According to a recent study, young career-goers who enter the workforce without student debt are better set for retirement than their indebted counterparts. Specifically, millennials with $30,000 in student loan debt are more likely to enter retirement with significantly less savings than other graduates their age.
In fact, students who graduate with debt could end up retiring with as much as $325,000 less in their bank accounts than other retirees.
The study also revealed that, in 1990, the average student loan debt amounted to about $10,000. Today, the average debt is $33,000. “We knew that it was obviously going to be less money [in retirement],” a research analyst told CNBC regarding the study, “but the compounding really makes it a large difference for the 22-year-old.”
Student Debt Influences Other Financial Decisions, Too
In addition to limiting retirement savings, student loans influence important financial decisions like buying a house and investing.
Paying a student loan every month is a financial burden that limits the expendable monthly income of young households across the nation; additionally, it keeps them from saving for the future. Although students can delay paying back their loans, temporary solutions don’t address the larger issue.
More Retirement-Age Adults Have Education Debt
Education debt affects more than young college graduates. In fact, studies show that in 1989, only 4% of retirement-age adults (those between the ages of 55 and 64) had leftover debt from student loans. Today, roughly 30% of retirement-age adults have debts from school.
Individuals who enter the workforce without student loans are 60% more likely to max out their employers’ match for retirement plans. Those who start working and still have debt are less likely to maximize their employer benefits for retirement.
What to Do if You Can’t Payback Your Student Debt
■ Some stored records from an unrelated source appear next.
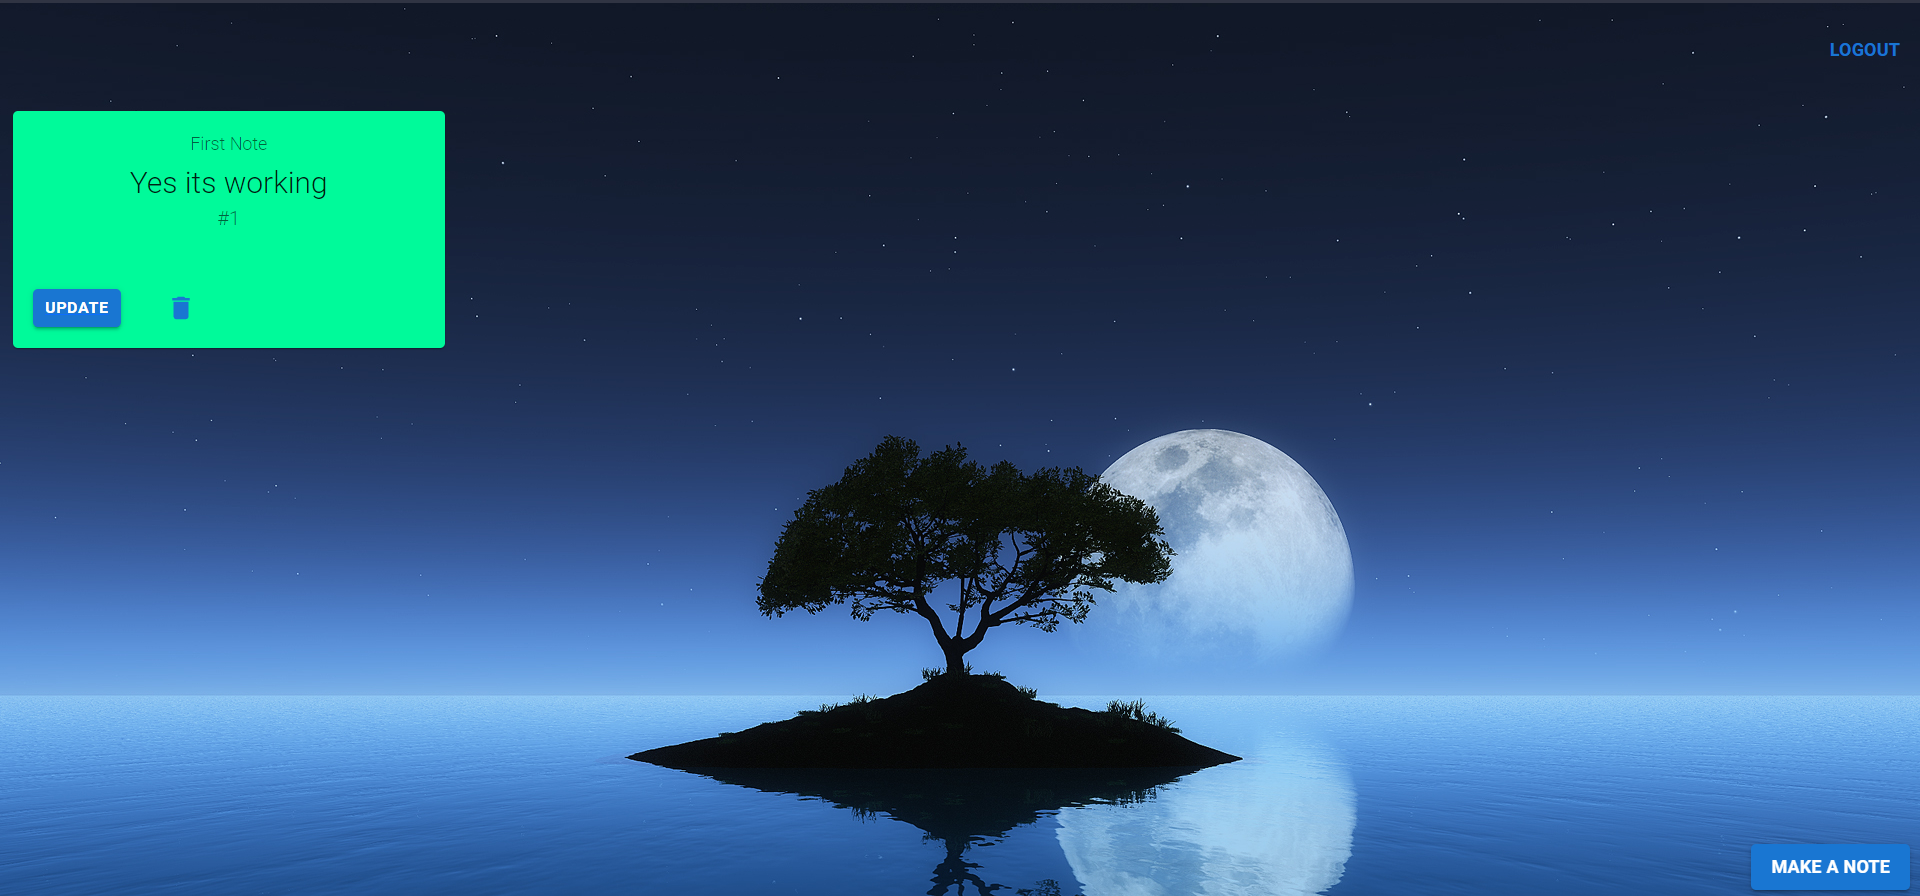
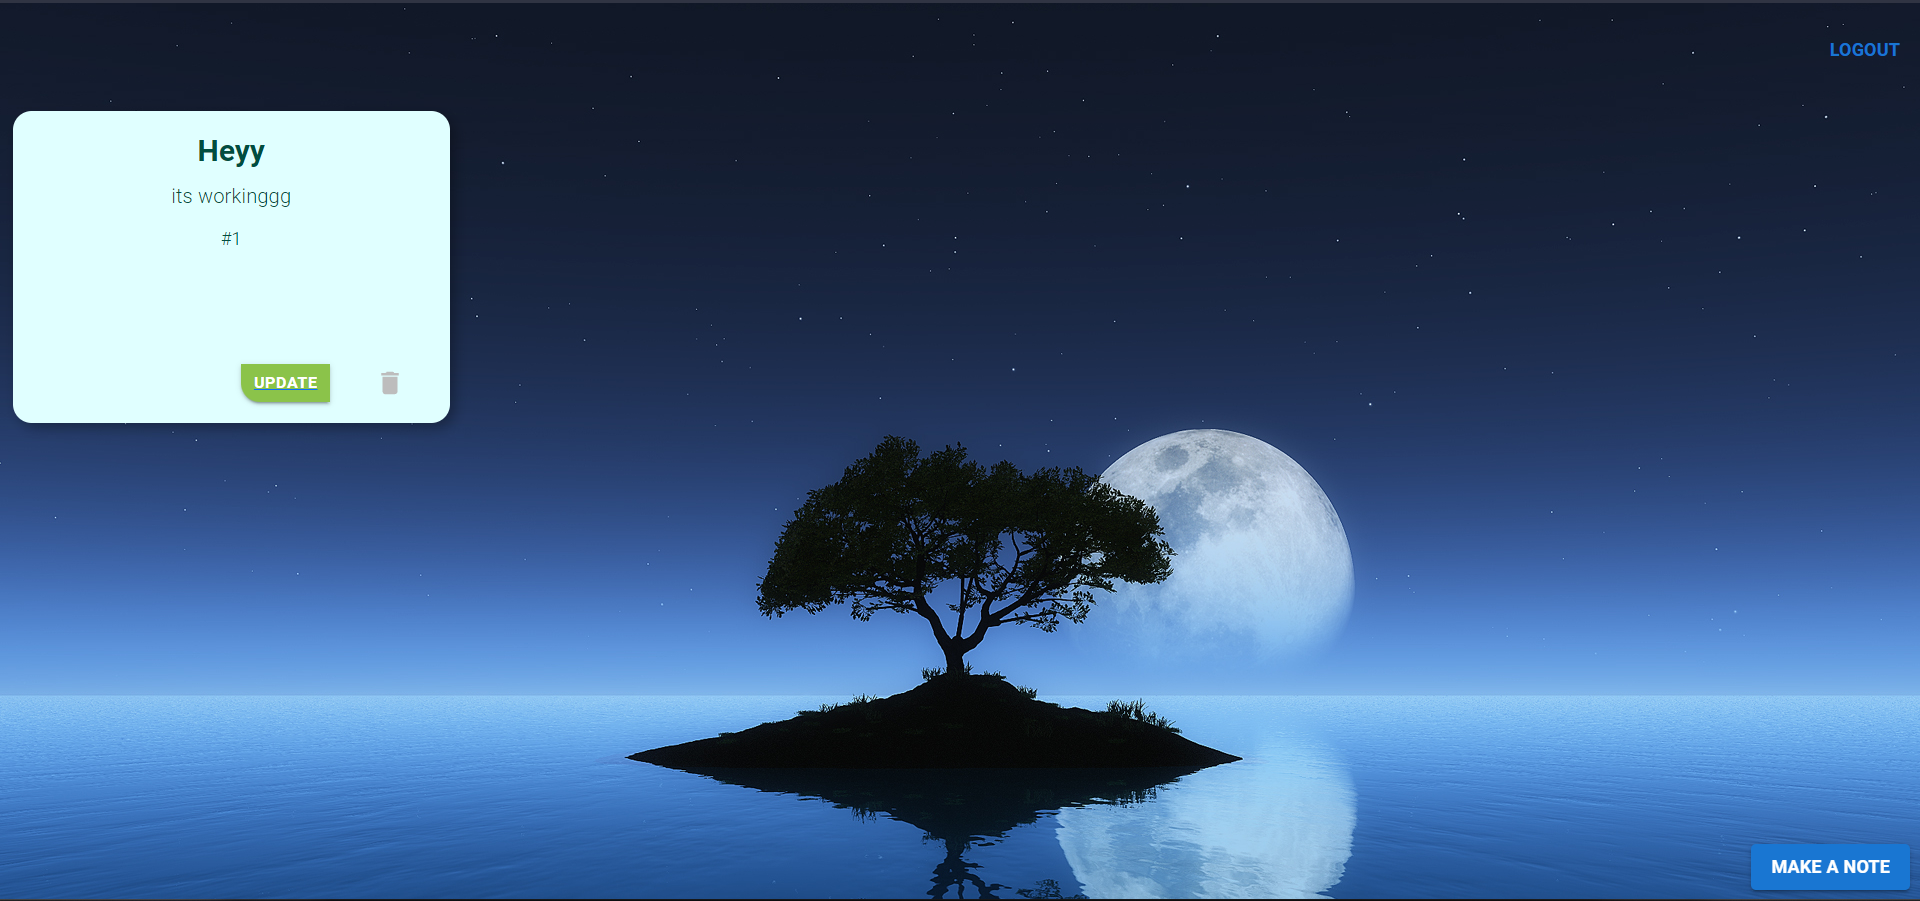
updated basic ui

diff --git a/src/components/Notes.js b/src/components/Notes.js
@@ -6,12 +6,11 @@ import { Link } from "react-router-dom";
 import Button from "@mui/material/Button";
 import Box from "@mui/material/Box";
 import { Navigate } from "react-router-dom";
-import CssBaseline from '@mui/material/CssBaseline';
-import Grid from '@mui/material/Grid';
+import CssBaseline from "@mui/material/CssBaseline";
+import Grid from "@mui/material/Grid";
 
 // let url = "https://inotebook123.herokuapp.com/get-notes/";
 let url = "http://127.0.0.1:8000/get-notes/";
-
 
 function Notes(props) {
   const token = localStorage.getItem("token");
@@ -28,7 +27,7 @@ function Notes(props) {
         setDats(res.data);
       })
       .catch((err) => console.log(err));
-    };
+  };
 
   useEffect(() => {
     getData();
@@ -43,65 +42,81 @@ function Notes(props) {
   if (isLoggedout) {
     return <Navigate to="/" />;
   }
- 
-  var style={backgroundImage: "url(/background.jpg)",
-  backgroundSize: "cover",
-  backgroundRepeat: "repeat-y"}
 
-  if(data.length < 9 && window.innerWidth > 900){
-    style = {backgroundImage: "url(/background.jpg)",
+  const backgroundImg = "/background.jpg";
+  const minHeight = data.length < 9 && window.innerWidth > 900 ? "100vh" : "auto";
+  const backgroundStyle = {
+    backgroundImage: `url(${backgroundImg})`,
     backgroundSize: "cover",
-    backgroundRepeat: "repeat-y",height: '100vh'}
-  }
+    backgroundRepeat: "repeat-y",
+    minHeight: minHeight,
+  };
 
   return (
-    <div style={style}>
+    <div style={backgroundStyle}>
       <CssBaseline />
       <Box sx={{ flexGrow: 1 }}>
-      <Box
-        sx={{
-          "& button": { m: 1 },
-          alignitem: "center",  
-          justifycontent: "center",
-        }}
-      >
-
-        <br></br>
-        <Button variant="text" onClick={logout} style={{ float: "right" , height: "10px" }}>
-          Logout
-        </Button>
-        <br></br>
-       <Grid container spacing={{ xs: 2, md: 3 }} columns={{ xs: 4, sm: 8, md: 12 }}>
-       
-          {data &&
-            data.map((element) => {
-              if (!data) return null;
-              else {
-                return (
-                  <Grid item xs sm={4} md={3} key={element.id}>
-                    <li
-                      className="list-group-item"
-                      style={{
-                        justifycontent: "center",
-                        margin: "10px",
-                        padding: "0px",
-                      }}
-                    >
-                      <Note2
-                        data={element}
-                        getdata={getData}
-                        token={props.token}
-                      />
-                    </li>
-                  </Grid>
-                );
-              }
-            })}
-      </Grid>
-        <Link to="/createnote">
-          <Button variant="contained" sx={{ position: 'fixed', bottom: 0, right: "0%" ,alignItems : "center"}} >Make a note</Button>
-        </Link>
-      </Box>
+        <Box
+          sx={{
+            "& button": { m: 1 },
+            alignItems: "center",
+            justifyContent: "center",
+          }}
+        >
+          <br />
+          <Button
+            variant="text"
+            onClick={logout}
+            style={{ float: "right", height: "10px" }}
+          >
+            Logout
+          </Button>
+          <br />
+          <Grid
+            container
+            spacing={{ xs: 2, md: 3 }}
+            columns={{ xs: 4, sm: 8, md: 12 }}
+            sx={{ marginTop: "40px", marginBottom: "40px" }}
+          >
+            {data &&
+              data.map((element) => {
+                if (!data) return null;
+                else {
+                  return (
+                    <Grid item xs sm={4} md={3} key={element.id}>
+                      <li
+                        className="list-group-item"
+                        style={{
+                          justifyContent: "center",
+                          margin: "10px",
+                          padding: "0px",
+                        }}
+                      >
+                        <Note2
+                          data={element}
+                          getdata={getData}
+                          token={props.token}
+                        />
+                      </li>
+                    </Grid>
+                  );
+                }
+              })}
+          </Grid>
+          <Link to="/createnote">
+            <Button
+              variant="contained"
+              sx={{
+                position: "fixed",
+                bottom: 0,
+                right: "0%",
+                alignItems: "center",
+              }}
+            >
+              Make a note
+            </Button>
+          </Link>
+        </Box>
       </Box>
     </div>
   );

diff --git a/src/components/Note2.js b/src/components/Note2.js
@@ -1,5 +1,4 @@
 import * as React from "react";
-// import Box from "@mui/material/Box";
 import Card from "@mui/material/Card";
 import CardActions from "@mui/material/CardActions";
 import CardContent from "@mui/material/CardContent";
@@ -8,7 +7,6 @@ import Typography from "@mui/material/Typography";
 import { Link } from "react-router-dom";
 import axios from "axios";
 import DeleteIcon from '@mui/icons-material/Delete';
-
 
 export default function BasicCard(props) {
   let url = `https://inotebook123.herokuapp.com/delete-notes/${props.data.id}/`;
@@ -31,26 +29,35 @@ export default function BasicCard(props) {
   };
 
   return (
-    <>
-    <Card sx={{   backgroundColor:"#00FA9A" }}>
+    <Card sx={{ 
+        width: 350, 
+        height: 250,
+        display: "flex",
+        flexDirection: "column",
+        justifyContent: "space-between",
+        backgroundColor: "#E0FFFF",
+        boxShadow: "4px 4px 10px rgba(0, 0, 0, 0.3)",
+        borderRadius: "15px",
+        overflow: "hidden",
+        position: "relative"
+      }}>
       <CardContent>
-        <Typography sx={{ fontSize: 14 }} color="text.secondary" gutterBottom>
+        <Typography variant="h5" component="div" gutterBottom sx={{ fontWeight: "bold", color: "#004D40" }}>
           {props.data.name}
         </Typography>
-        <Typography variant="h5" component="div">
+        <Typography variant="body1" sx={{ mb: 1.5, color: "#004D40" }}>
           {props.data.description}
         </Typography>
-        <Typography sx={{ mb: 1.5 }} color="text.secondary">
+        <Typography variant="body2" sx={{ color: "#004D40" }}>
           {props.data.tags}
         </Typography>
       </CardContent>
-      <CardActions>
+      <CardActions sx={{ position: "absolute", bottom: 0, right: 0 }}>
         <Link to={`/updatenote/${props.data.id}/`}>
-          <Button variant="contained" size="small">Update</Button>
+          <Button variant="contained" size="small" sx={{ borderRadius: "0 0 0 15px", backgroundColor: "#8BC34A", color: "white", textDecoration :false ,"&:hover": { backgroundColor: "#7CB342" , textDecoration :"none" } }}>Update</Button>
         </Link>
-        <Button  sx={{ mb: 0.5  , color : "grey"}} onClick={delData} size="small"><DeleteIcon /></Button>
+        <Button onClick={delData} size="small" sx={{ borderRadius: "0 0 15px 0", color: "#BDBDBD", "&:hover": { color: "#616161" } }}><DeleteIcon /></Button>
       </CardActions>
     </Card>
-    </>
   );
 }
If you’re facing overwhelming debt, such as student loans, speak with a Los Angeles debt relief attorney from our law firm today. We offer skilled guidance for those facing serious debt, including bankruptcy and alternatives to bankruptcy.